EXERCISE OBJECTIVE
In the records, each line holding "padding" must be reported.

DATA SHOWN

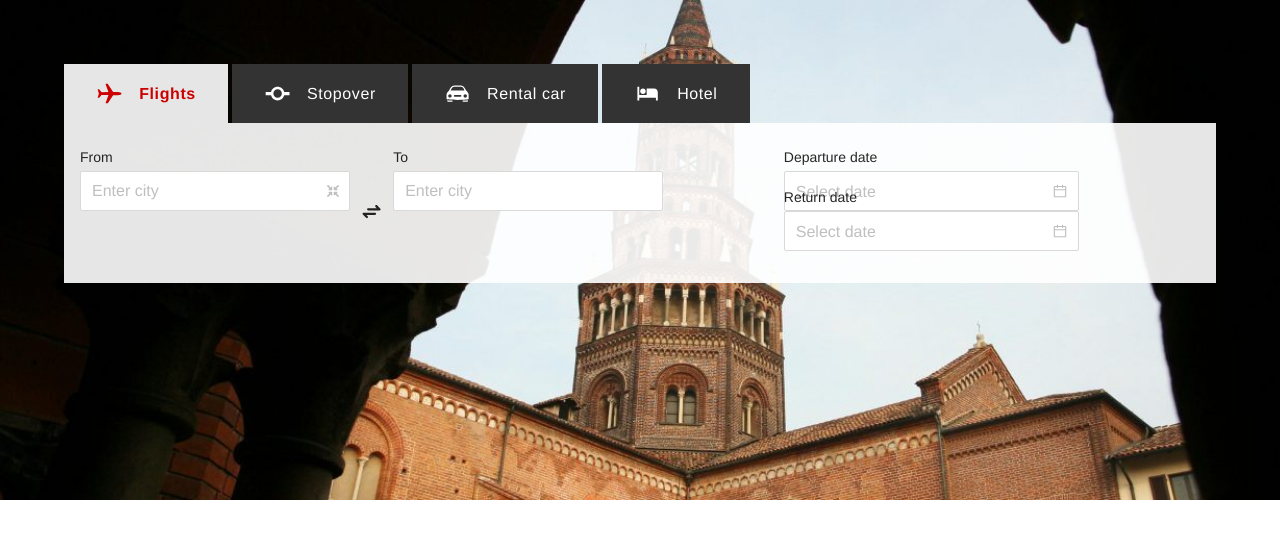
Repository: guidogr95/Everymundo-Excercise
Page: /
An editor plug-in stored every save of this project. The page is shown before and after the next save, followed by the edit.
The browser window is 1280 px wide. The pictures show the whole page.
The project was rebuilt for these pictures with package versions that can differ from the ones it lists, and the page was loaded fresh each time. Also part of the build but not shown: src/components/CustomSpin/customspin.scss.

Above is the page before, as saved 2021-07-01 20:02:19.

### src/index.jsx
import React from 'react';
import ReactDOM from 'react-dom';
import App from './App';
import reportWebVitals from './reportWebVitals';
// redux
import { createStore } from 'redux'
import { Provider } from 'react-redux'
import { flightReducer } from 'src/redux/reducers/flightReducer'
const store = createStore(flightReducer)

ReactDOM.render(
  <React.StrictMode>
    <Provider store={store}>
      <App />
    </Provider>
  </React.StrictMode>,
  document.getElementById('root')
);

// If you want to start measuring performance in your app, pass a function
// to log results (for example: reportWebVitals(console.log))
// or send to an analytics endpoint. Learn more: https://bit.ly/CRA-vitals
reportWebVitals();

### src/App.jsx
// utils
import {
  QueryClient,
  QueryClientProvider,
} from 'react-query'
// styles
import 'antd/dist/antd.css';
import './app.scss';
// components
import BookingMask from 'src/components/BookingMask'

const queryClient = new QueryClient({
  defaultOptions: {
    queries: {
      refetchOnWindowFocus: false,
    },
  },
})

function App() {
  return (
    <QueryClientProvider client={queryClient}>
      <div className="App">
        <div className="flightmanager-container container" >
          <BookingMask />
        </div>
      </div>
    </QueryClientProvider>
  );
}

export default App;

### src/redux/reducers/flightReducer.js
const initialState = {
    geo: {
      origin: '',
      desination: ''
    },
    date: {
      departure: '',
      toReturn: '',
    }
};

export const flightReducer = (state = initialState, action) => {
  switch(action.type){
    case '@geo/update-origin':
      return {
          ...state,
          geo: {
          ...state.geo,
          origin: action.payload
        }
      }
    case '@geo/update-destination':
      return {
          ...state,
          geo: {
          ...state.geo,
          destination: action.payload
        }
      }
    case '@date/update-departure':
      return {
          ...state,
          date: {
          ...state.date,
          departure: action.payload
        }
      }
    case '@date/update-to-return':
      return {
          ...state,
          date: {
          ...state.date,
          toReturn: action.payload
        }
      }
    default:
      return state;
  }
}

// action creators
// @geo
export const geoUpdateOrigin = (payload) => {
  return {
    type: '@geo/update-origin',
    payload
  }
}
export const geoUpdateDestination = (payload) => {
  return {
    type: '@geo/update-destination',
    payload
  }
}
// @date
export const dateUpdateDeparture = (payload) => {
  return {
    type: '@date/update-departure',
    payload
  }
}
export const dateUpdateToReturn = (payload) => {
  return {
    type: '@date/update-to-return',
    payload
  }
}

### src/app.scss
@import 'styles/global';

.App {
  .container {
    width: $desktop-maxwidth;
    max-width: 100%;
  }
  .flightmanager-container {
    background: url('./assets/images/bg.jpg');
    background-size: cover;
    background-position: center;
    min-height: 500px;
    margin: auto;
    padding: 4rem;
  }
}

### src/components/BookingMask/index.jsx
import { useState } from 'react'
// styles
import './bookingmask.scss'
// assets
import { IoIosAirplane, IoMdGitCommit, IoIosCar, IoMdBed } from 'react-icons/io'
// components
import EmptyTab from './EmptyTab'
import FlightsTab from './FlightsTab'

const BookingMask = () => {
  const tabs = [
    {
      name: 'Flights',
      icon: <IoIosAirplane />,
      component: <FlightsTab />
    },
    {
      name: 'Stopover',
      icon: <IoMdGitCommit />,
      component: <EmptyTab />
    },
    {
      name: 'Rental car',
      icon: <IoIosCar />,
      component: <EmptyTab />
    },
    {
      name: 'Hotel',
      icon: <IoMdBed />,
      component: <EmptyTab />
    }
  ]

  const [activeTab, setActiveTab] = useState(tabs[0].name)
  const handleTab = name => setActiveTab(name)

  return (
    <section className="bookingmask" >
      <ul className="bookingmask__nav" >
        {tabs.map(tab =>
          <button
            className={activeTab === tab.name ? 'active' : ''}
            onClick={() => handleTab(tab.name)}
            key={tab.name}
          >
            {tab.icon}<span>{tab.name}</span>
          </button>
        )}
      </ul>
      <div className="bookingmask__tabs-wrapper" >
          {tabs.map(tab =>
            <div
              key={tab.name}
              className={`bookingmask__tab${activeTab === tab.name ? ' active' : ''}`}
            >
              {tab.component}
            </div>
          )}
      </div>
    </section>
  )
}

export default BookingMask

### src/styles/_global.scss
@import 'variables';
@import 'mixins';

html,
body {
  position: relative;
  padding: 0;
  margin: 0;
  font-family: $font-family;
  -webkit-text-size-adjust: 100%;
  -webkit-font-smoothing: auto;
  -moz-font-smoothing: auto;
  -moz-osx-font-smoothing: auto;
  --antd-wave-shadow-color: #c00;
}
* {
  box-sizing: border-box;
}
ul {
  margin: 0;
  padding: 0;
}
button {
  border: none;
  cursor: pointer;
}
.ant-select {
  min-width: 270px;
}
.ant-select:not(.ant-select-disabled):hover .ant-select-selector,
.ant-select-focused:not(.ant-select-disabled).ant-select:not(.ant-select-customize-input) .ant-select-selector {
  border-color: $color-red !important;
}
body::-moz-selection,
body::selection {
  color: $color-red !important;
  background: $color-red !important;
}

### src/styles/_variables.scss
// measurements
$desktop-maxwidth: 90rem;
// colors
$color-red: #c00;
$color-gray: #333333;
$color-white: #fff;
// fonts
// font-family
$font-family: SwissText,Helvetica,Arial,sans-serif,LufthansaMamSymbolText;
// font-weight
$font-weight-medium: 700;
$font-weight-small: 300;
// font-size
$font-size-normal: 1rem;
$font-size-large: 1.7rem;
// line height
$line-height-medium: 2.2rem;
// letter spacing
$letter-spacing-small: .6px;

// tab variables
// colors
$color-active-tab-bg: hsla(0,0%,100%,.9);
// padding
$padding-tab-link: 1rem 2rem;
$padding-tab-content: 3rem 1rem 2rem 1rem;
// margin
$margin-tab-link: 0 0 0 .25rem;

### src/styles/_mixins.scss
// MIXINS
@mixin breakpoint($point) {
  @media (max-width: $point) {
    @content;
  }
}

### src/components/BookingMask/bookingmask.scss
@import '/src/styles/variables';
.bookingmask {
  &__nav {
    list-style: none;
    button {
      &:not(:first-of-type) {
        margin: $margin-tab-link;
      }
      color: $color-white;
      background: $color-gray;
      padding: $padding-tab-link;
      display: inline-flex;
      align-items: center;
      font-size: $font-size-normal;
      font-weight: $font-weight-small;
      letter-spacing: $letter-spacing-small;
      &.active {
        color: $color-red;
        font-weight: $font-weight-medium;
        background-color: $color-active-tab-bg;
      }
      svg {
        margin-right: 1rem;
        font-size: $font-size-large;
      }
    }
  }
  &__tabs-wrapper {
    position: relative;
  }
  &__tab {
    position: absolute;
    top: 0;
    left: 0;
    right: 0;
    padding: $padding-tab-content;
    background-color: $color-active-tab-bg;
    display: none;
    &.active {
      display: block;
    }
  }
}

### src/components/BookingMask/EmptyTab/index.jsx
const EmptyTab = () => {
  return (
    <div>
      some more stuff
    </div>
  )
}

export default EmptyTab

### src/components/BookingMask/FlightsTab/index.jsx

// components
import AirportInputs from './AirportInputs'
import DateInputs from './DateInputs'

import './flightstab.scss'

export default function FlightsTab () {
  return (
    <div className="bookingmask__flight" >
      <AirportInputs/>
      <DateInputs/>
    </div>
  )
}

### src/components/BookingMask/FlightsTab/AirportInputs/index.jsx
// assets
import { CgArrowsExchange } from 'react-icons/cg'
import { FaCompressArrowsAlt } from 'react-icons/fa'
// components
import AirportInput from './AirportInput'
// redux
import { useDispatch, useSelector } from 'react-redux'
import { geoUpdateOrigin, geoUpdateDestination } from 'src/redux/reducers/flightReducer'

import './airportinputs.scss'

export default function AirportInputs () {
  const state = useSelector(state => state.geo)
  const dispatch = useDispatch()
  const { origin, destination } = state

  return (
    <div className="bookingmask__flight--geo" >
      <AirportInput
        label="From"
        value={origin}
        setValue={(v) => dispatch(geoUpdateOrigin(v))}
        placeholder="Enter city"
        id="fromInput"
        showArrow={true}
        suffixIcon={<FaCompressArrowsAlt/>}
        />
      <span className="separator" >
        <CgArrowsExchange/>
      </span>
      <AirportInput
        label="To"
        value={destination}
        setValue={(v) => dispatch(geoUpdateDestination(v))}
        placeholder="Enter city"
        id="toInput"
        showArrow={false}
      />
    </div>
  )
}

### src/components/BookingMask/FlightsTab/DateInputs/index.jsx
// components
import DateInput from './DateInput'
// redux
import { useDispatch } from 'react-redux'
import { dateUpdateDeparture, dateUpdateToReturn } from 'src/redux/reducers/flightReducer'

export default function DateInputs () {
  const dispatch = useDispatch()
  return (
    <div className="bookingmask__flight--date" >
      <DateInput
          label="Departure date"
          id="depInput"
          setValue={(v) => dispatch(dateUpdateDeparture(v))}
      />

      <DateInput
          label="Return date"
          id="returnInput"
          setValue={(v) => dispatch(dateUpdateToReturn(v))}
      />
    </div>
  )
}

### src/components/BookingMask/FlightsTab/flightstab.scss
@import '/src/styles/variables';
.bookingmask__flight {
  display: grid;
  grid-template-columns: repeat(3, auto);
  .separator {
    display: flex;
    align-items: center;
    font-size: $font-size-large;
    padding: 0 .5rem;
  }
}

### src/components/BookingMask/FlightsTab/AirportInputs/AirportInput/index.jsx
import { useCallback, useState, useMemo } from 'react'
// utils
import throttle from 'lodash/throttle'
import { Select } from 'antd'
// api
import { fetchAirports } from 'src/api/fetchers'
// components
import CustomSpin from 'src/components/CustomSpin'

import './airportinput.scss'

const { Option } = Select;

const AirportInput = ({ placeholder, showArrow, suffixIcon, label, id , value, setValue }) => {

  const [isLoading, setIsLoading] = useState(false)
  const [data, setData] = useState([])

  const throttledFetch = useMemo(
    () =>
      throttle(val => {
        fetchAirports(val)
        .then((res) => setData(res.data || []))
        .catch(() => setData([]))
        .finally(() => {
          setIsLoading(false)
        })
      }, 2000),
    []
  )
  const handleSelect = useCallback(
    val => {
      setIsLoading(true)
      const innerVal = val || ''
      setValue(innerVal)
      // fetching api accepts a min of 3 letters for search
      if (innerVal.length <= 2) {
        setData([])
        setIsLoading(false)
      } else {
        throttledFetch(val)
      }
    },
    [throttledFetch, setValue]
  )

  return (
    <div className="airportinput__wrapper" >
      {label && <label htmlFor={id} >{label}</label>}
      <Select
        showSearch
        allowClear
        id={id}
        placeholder={placeholder || 'Enter city'}
        value={value || undefined}
        onSearch={handleSelect}
        onChange={(val) => setValue(val)}
        onClear={handleSelect}
        size='large'
        showArrow={showArrow}
        suffixIcon={suffixIcon}
        optionLabelProp='value'
        defaultActiveFirstOption={false}
        dropdownClassName="airportinput__dropdown"
        filterOption={false}
        notFoundContent={isLoading ? <CustomSpin size="medium"/> : null}
      >
        {data.length > 0
          ? data.map(airport =>
            <Option key={airport.iata} value={`${airport.city} - ${airport.iata}`} >
              <span>{airport.name}</span>
              <span>{airport.iata}</span>
              <span>{airport.country.name}</span>
            </Option>)
          : null
        }
      </Select>
    </div>
  )
}

export default AirportInput

### src/components/BookingMask/FlightsTab/AirportInputs/airportinputs.scss
.bookingmask__flight--geo {
  display: flex;
}

### src/components/BookingMask/FlightsTab/DateInputs/DateInput/index.jsx
import { DatePicker } from 'antd'
import { useState } from 'react'

import './dateinput.scss'

const DateInput = ({ id, label, setValue }) => {
  const [dateObj, setDateObj] = useState('')
  const onChange = (date, dateString) => {
    setDateObj(date)
    setValue(dateString)
  }
  return (
    <div className="dateinput__wrapper" >
      {label && <label htmlFor={id} >{label}</label>}
      <DatePicker
        size="large"
        id={id}
        value={dateObj}
        onChange={onChange}
      />
    </div>
  )
}

export default DateInput

### src/api/fetchers.js
// utils
import axios from 'axios'

const apiUrl = 'https://airportnames.vercel.app/api'

const fetchAirports = (term) => axios.post(`${apiUrl}/getAirports`, { term })

export {
  fetchAirports
}

### src/components/CustomSpin/index.jsx
import { Spin } from 'antd'
import { LoadingOutlined } from '@ant-design/icons'

import './customspin.scss'

const antIcon = <LoadingOutlined className="customspin" spin />

const CustomSpin = (props) => <Spin indicator={antIcon} {...props} />

export default CustomSpin

### src/components/BookingMask/FlightsTab/AirportInputs/AirportInput/airportinput.scss
.airportinput__dropdown {
  .ant-select-item-empty {
    text-align: center;
  }
  .ant-select-item-option-content {
    display: flex;
    flex-direction: column;
    span:nth-of-type(2) {
      font-weight: bold;
    }
  }
}
.airportinput__wrapper {
  display: flex;
  flex-direction: column;
  position: relative;
  label {
    position: absolute;
    left: 0;
    bottom: calc(100% + .2rem);
  }
}

### src/components/BookingMask/FlightsTab/DateInputs/DateInput/dateinput.scss
.dateinput__wrapper {
  display: flex;
  flex-direction: column;
  position: relative;
  label {
    position: absolute;
    left: 0;
    bottom: calc(100% + .2rem);
  }
}

### src/components/BookingMask/FlightsTab/DateInputs/dateinputs.scss
.bookingmask__flight--date {
  display: flex;
}

Loaded but not shown: public/index.html (common file); src/reportWebVitals.js (common file)

After the next save:
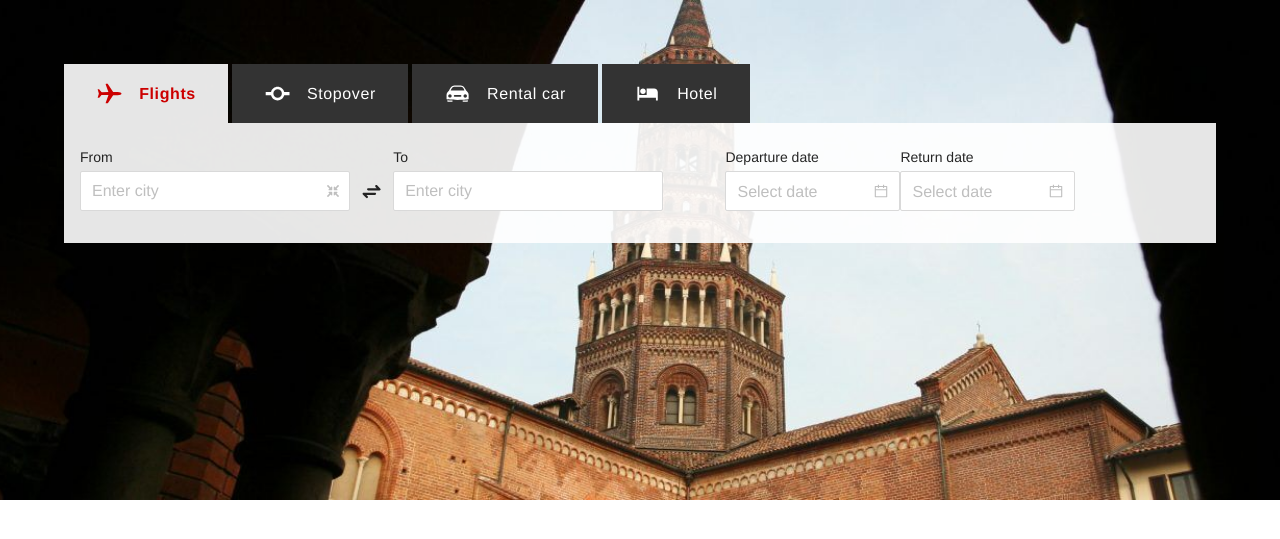
Saved 21 s later.
--- a/src/components/BookingMask/FlightsTab/DateInputs/index.jsx
+++ b/src/components/BookingMask/FlightsTab/DateInputs/index.jsx
@@ -3,6 +3,8 @@ import DateInput from './DateInput'
 // redux
 import { useDispatch } from 'react-redux'
 import { dateUpdateDeparture, dateUpdateToReturn } from 'src/redux/reducers/flightReducer'
+
+import './dateinputs.scss'
 
 export default function DateInputs () {
   const dispatch = useDispatch()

OUTPUT OF THE TASK
    padding: 4rem;
  padding: 0;
  padding: 0;
// padding
$padding-tab-link: 1rem 2rem;
$padding-tab-content: 3rem 1rem 2rem 1rem;
      padding: $padding-tab-link;
    padding: $padding-tab-content;
    padding: 0 .5rem;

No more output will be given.